Very much like an ambush, critics never saw Ministry's latest coming. Off the radar for four years, Al Jourgensen and Paul Barker stunned skeptics in March by delivering Animositisomina, an album replete with renewed drive and hostile intent (in Jourgensen's own words: "I got pissed off again!"). In a genre mired in clichés indistinguishable from SNL's "Goth Talk" sketches, the duo's return is a much-needed shakeup, rekindling some of the scene's intensity and recklessness.

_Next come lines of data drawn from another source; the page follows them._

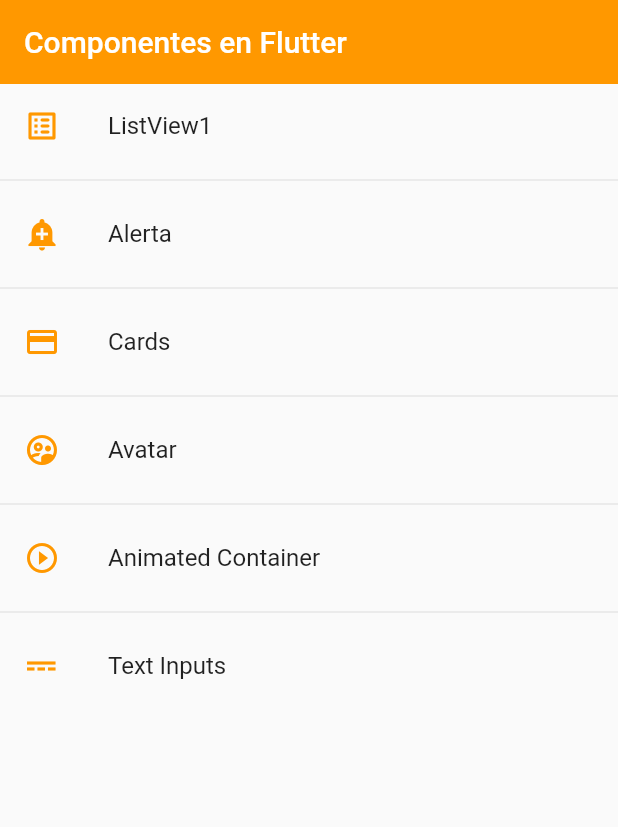
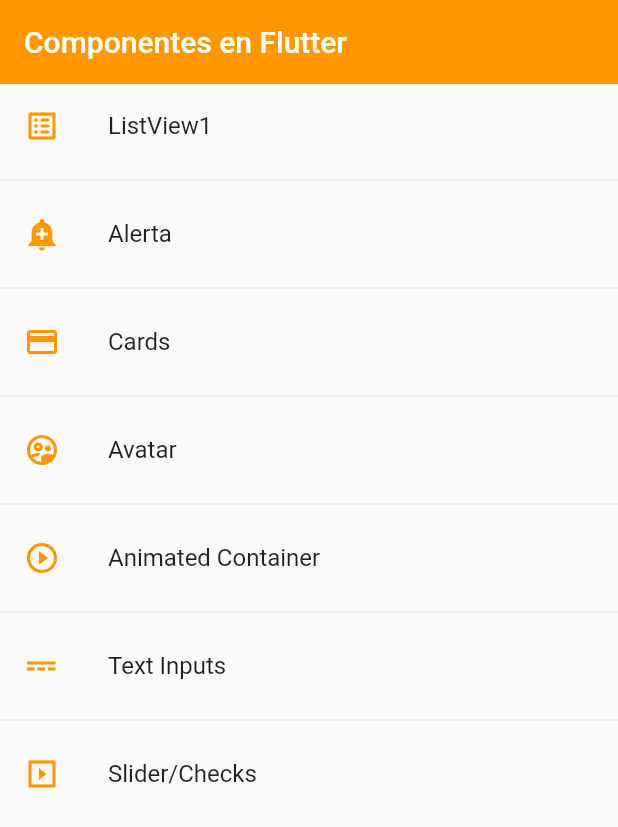
Before and after one commit to skynoorz/fl_components, a Flutter app: the screen it shows after launch, on a phone screen of 412 x 824 dp. Shown: the top 827 px of the screen. Run offline on Flutter 3.47's test engine with Material 2 defaults, Android fonts, the phone set to English and light mode, and no system bars.

Commit message:
Widget - Slider test

```diff
--- a/lib/router/app_routes.dart
+++ b/lib/router/app_routes.dart
@@ -36,6 +36,11 @@ class AppRoutes {
         name: 'Text Inputs',
         screen: const InputScreen(),
         icon: Icons.power_input_outlined),
+    MenuOption(
+        route: 'slider',
+        name: 'Slider/Checks',
+        screen: const SliderScreen(),
+        icon: Icons.slideshow_sharp),
   ];
 
   static Map<String, Widget Function(BuildContext)> getAppRoutes() {
--- a/lib/screens/screens.dart
+++ b/lib/screens/screens.dart
@@ -1,3 +1,4 @@
+export 'package:fl_components/screens/slider_screen.dart';
 export 'package:fl_components/screens/inputs_screen.dart';
 export 'package:fl_components/screens/animated_screen.dart';
 export 'package:fl_components/screens/avatar_screen.dart';
```
Also changed, not shown: lib/screens/slider_screen.dart (added, +41 -0 lines).
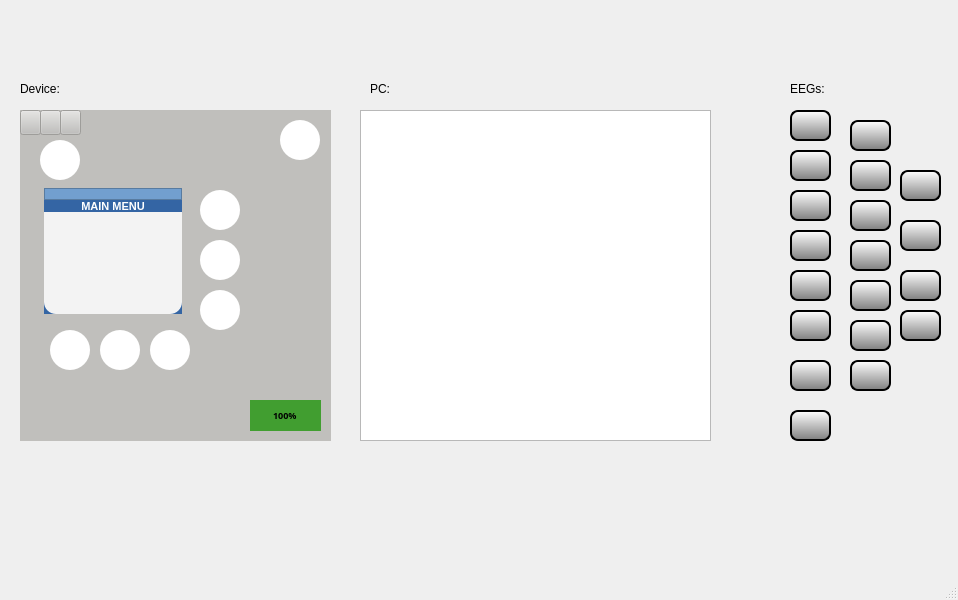
First picture: the form in ui/mainwindow.ui, repository Umar-J/Neureset-Feedback-EEG-Device, before the edit.
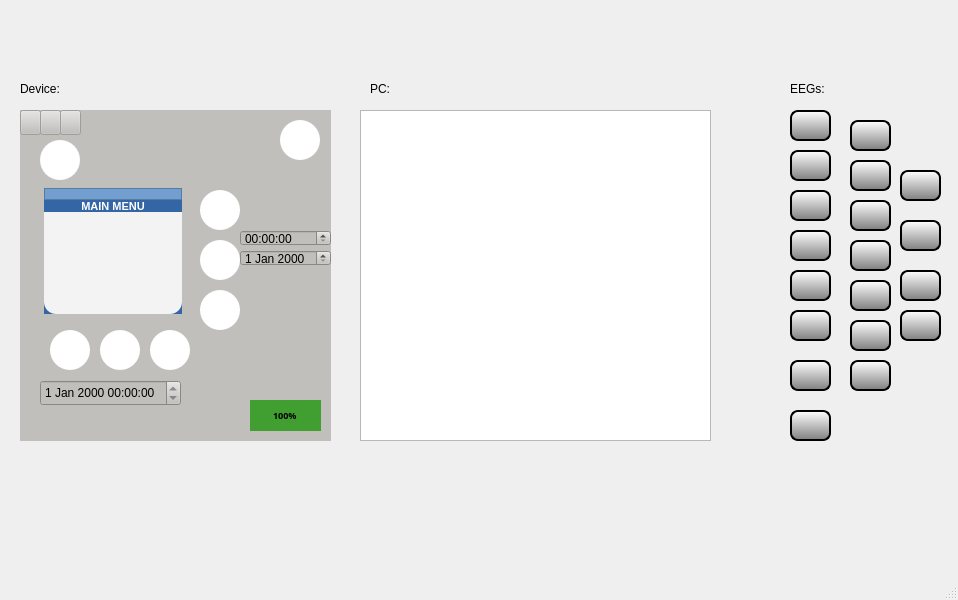
Second picture: the form after the edit. Icons and pictures are not drawn.

Commit message: battery, time and date working

Patch:
```diff
--- a/ui/mainwindow.ui
+++ b/ui/mainwindow.ui
@@ -744,6 +744,45 @@
       <string/>
      </property>
     </widget>
+    <widget class="QTimeEdit" name="timeEdit">
+     <property name="geometry">
+      <rect>
+       <x>220</x>
+       <y>120</y>
+       <width>91</width>
+       <height>16</height>
+      </rect>
+     </property>
+     <property name="calendarPopup">
+      <bool>true</bool>
+     </property>
+    </widget>
+    <widget class="QDateEdit" name="dateEdit">
+     <property name="geometry">
+      <rect>
+       <x>220</x>
+       <y>140</y>
+       <width>91</width>
+       <height>16</height>
+      </rect>
+     </property>
+    </widget>
+    <widget class="QDateTimeEdit" name="dateTimeEdit">
+     <property name="enabled">
+      <bool>true</bool>
+     </property>
+     <property name="geometry">
+      <rect>
+       <x>20</x>
+       <y>270</y>
+       <width>141</width>
+       <height>26</height>
+      </rect>
+     </property>
+     <property name="readOnly">
+      <bool>true</bool>
+     </property>
+    </widget>
     <zorder>powerOffView</zorder>
     <zorder>statusBarQFrame</zorder>
     <zorder>menuLabel</zorder>
```
Left out of the diff: 3 changed lines with no effect on the pictures. The commit also changes 3 other files.
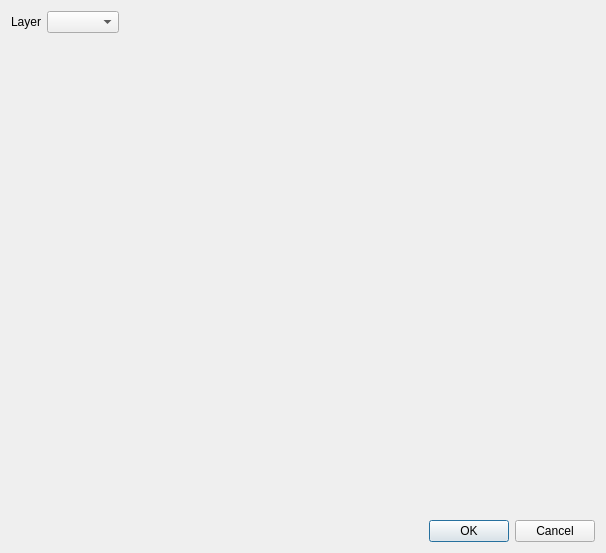
First picture: the form in ui/analysis/histogram.ui, repository Gustry/GeoHealth, before the edit.
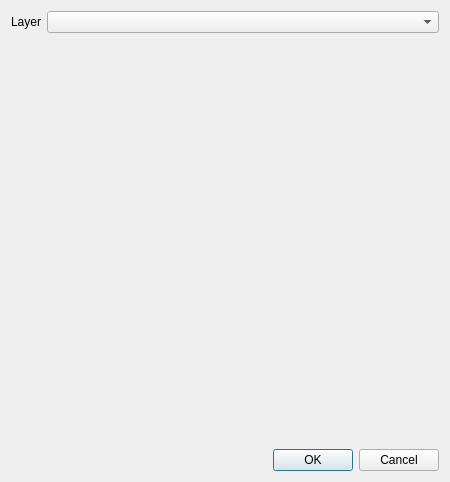
Second picture: the form after the edit.

```diff
--- a/ui/analysis/histogram.ui
+++ b/ui/analysis/histogram.ui
@@ -1,13 +1,13 @@
 <?xml version="1.0" encoding="UTF-8"?>
 <ui version="4.0">
  <class>Histogram</class>
- <widget class="QDialog" name="Histogram">
+ <widget class="QWidget" name="Histogram">
   <property name="geometry">
    <rect>
     <x>0</x>
     <y>0</y>
-    <width>606</width>
-    <height>553</height>
+    <width>450</width>
+    <height>482</height>
    </rect>
   </property>
   <property name="windowTitle">
@@ -27,7 +27,14 @@
       </widget>
      </item>
      <item row="0" column="1">
-      <widget class="QComboBox" name="cbx_layer"/>
+      <widget class="QComboBox" name="cbx_layer">
+       <property name="sizePolicy">
+        <sizepolicy hsizetype="MinimumExpanding" vsizetype="Fixed">
+         <horstretch>0</horstretch>
+         <verstretch>0</verstretch>
+        </sizepolicy>
+       </property>
+      </widget>
      </item>
     </layout>
    </item>
```
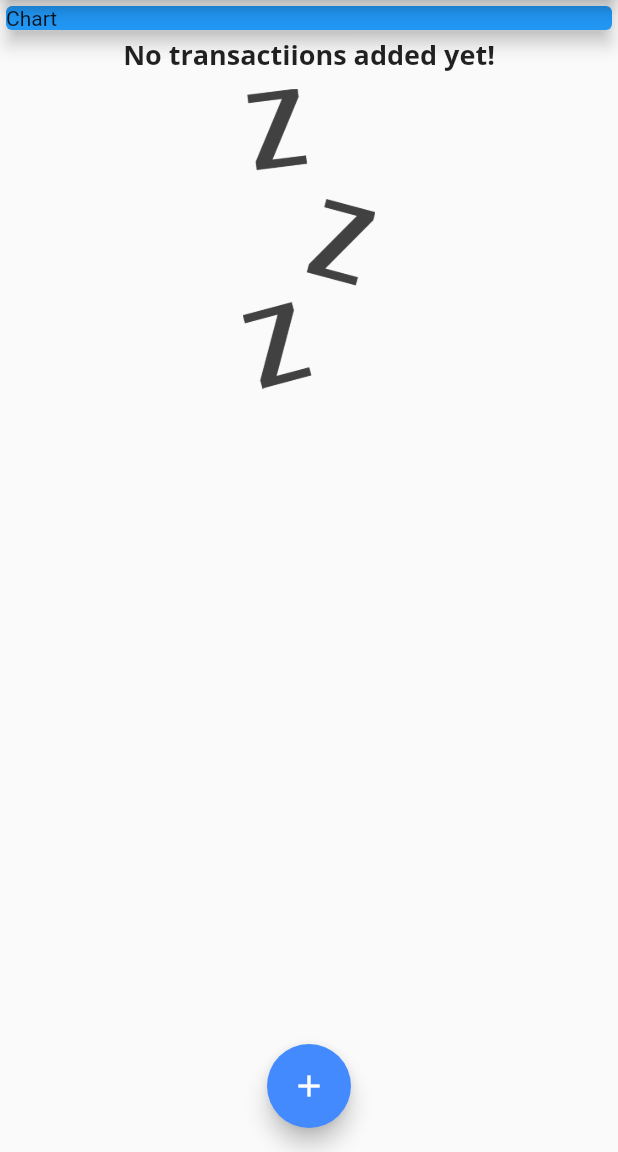
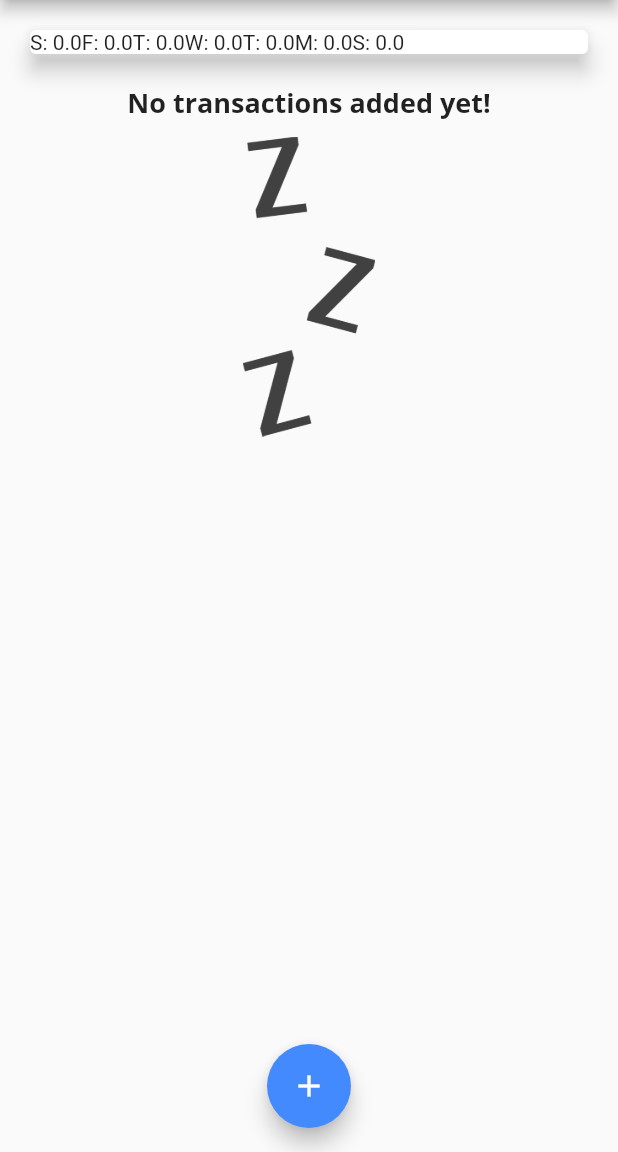
Before and after one commit to pamodaravihansa/Personal_Expenses_App, a Flutter app: the screen it shows after launch, on a phone screen of 412 x 824 dp, the part 84-1236 px from its top. Run offline on Flutter 3.47's test engine with Material 2 defaults, Android fonts, the phone set to English and light mode, and no system bars.

Commit message:
bar chart widget created

```diff
--- a/lib/main.dart
+++ b/lib/main.dart
@@ -2,10 +2,12 @@
 
 import 'package:flutter/gestures.dart';
 import 'package:flutter/material.dart';
+import 'package:personal_expenses_app/widgets/chart.dart';
 import 'package:personal_expenses_app/widgets/transaction_list.dart';
 import './widgets/transaction_list.dart';
 import './widgets/new_transactions.dart';
 import './models/transaction.dart';
+import './widgets/chart.dart';
 
 void main() {
   runApp(MyApp());
@@ -64,6 +66,16 @@ class _MyHomePageState extends State<MyHomePage> {
     // ),
   ];
 
+  List<Transaction> get _recentTransactions {
+    return _userTransactions.where((tx) {
+      return tx.date.isAfter(
+        DateTime.now().subtract(
+          Duration(days: 7),
+        ),
+      );
+    }).toList();
+  }
+
   void _addNewTransaction(String txTitle, double txAmount) {
     final newTx = Transaction(
         title: txTitle,
@@ -104,14 +116,7 @@ class _MyHomePageState extends State<MyHomePage> {
       body: SingleChildScrollView(
         child: Column(
           children: [
-            Container(
-              width: double.infinity,
-              child: Card(
-                color: Colors.blue,
-                child: Text('Chart'),
-                elevation: 5,
-              ),
-            ),
+            Chart(_recentTransactions),
             TransactionList(_userTransactions),
           ],
         ),
--- a/lib/widgets/chart.dart
+++ b/lib/widgets/chart.dart
@@ -21,17 +21,27 @@ class Chart extends StatelessWidget {
           totalSum += recentTransactions[i].amount;
         }
       }
-      return {'day': DateFormat.E(weekDay), 'amount': totalSum};
+
+      print(DateFormat.E().format(weekDay));
+      print(totalSum);
+
+      return {
+        'day': DateFormat.E().format(weekDay).substring(0, 1),
+        'amount': totalSum
+      };
     });
   }
 
   @override
   Widget build(BuildContext context) {
+    print(groupedTransactionValues);
     return Card(
       elevation: 6,
       margin: EdgeInsets.all(20),
       child: Row(
-        children: [],
+        children: groupedTransactionValues.map((data) {
+          return Text('${data['day']}: ${data['amount']}');
+        }).toList(),
       ),
     );
   }
--- a/lib/widgets/transaction_list.dart
+++ b/lib/widgets/transaction_list.dart
@@ -19,7 +19,7 @@ class TransactionList extends StatelessWidget {
           ? Column(
               children: [
                 Text(
-                  'No transactiions added yet!',
+                  'No transactions added yet!',
                   style: Theme.of(context).textTheme.headline6,
                 ),
                 SizedBox(
```
Also changed, not shown: lib/widgets/chart_bar.dart (added, +50 -0 lines).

Ministry's aggression levels translate into berserker-fury live, demonstrated by the 1990 live EP and video "In Case You Didn't Feel Like Showing Up." Onstage, Ministry's battery of guitars, electronics, and mechanized rhythms generate a maelstrom lethal enough to level small island nations. Hardcore fans insist that you haven't really lived until you experience the classic "Stigmata" detonate already volatile crowds. As its frighteningly solid album indicates, Ministry can be expected to remind audiences -- with each increasing decibel -- that they're back.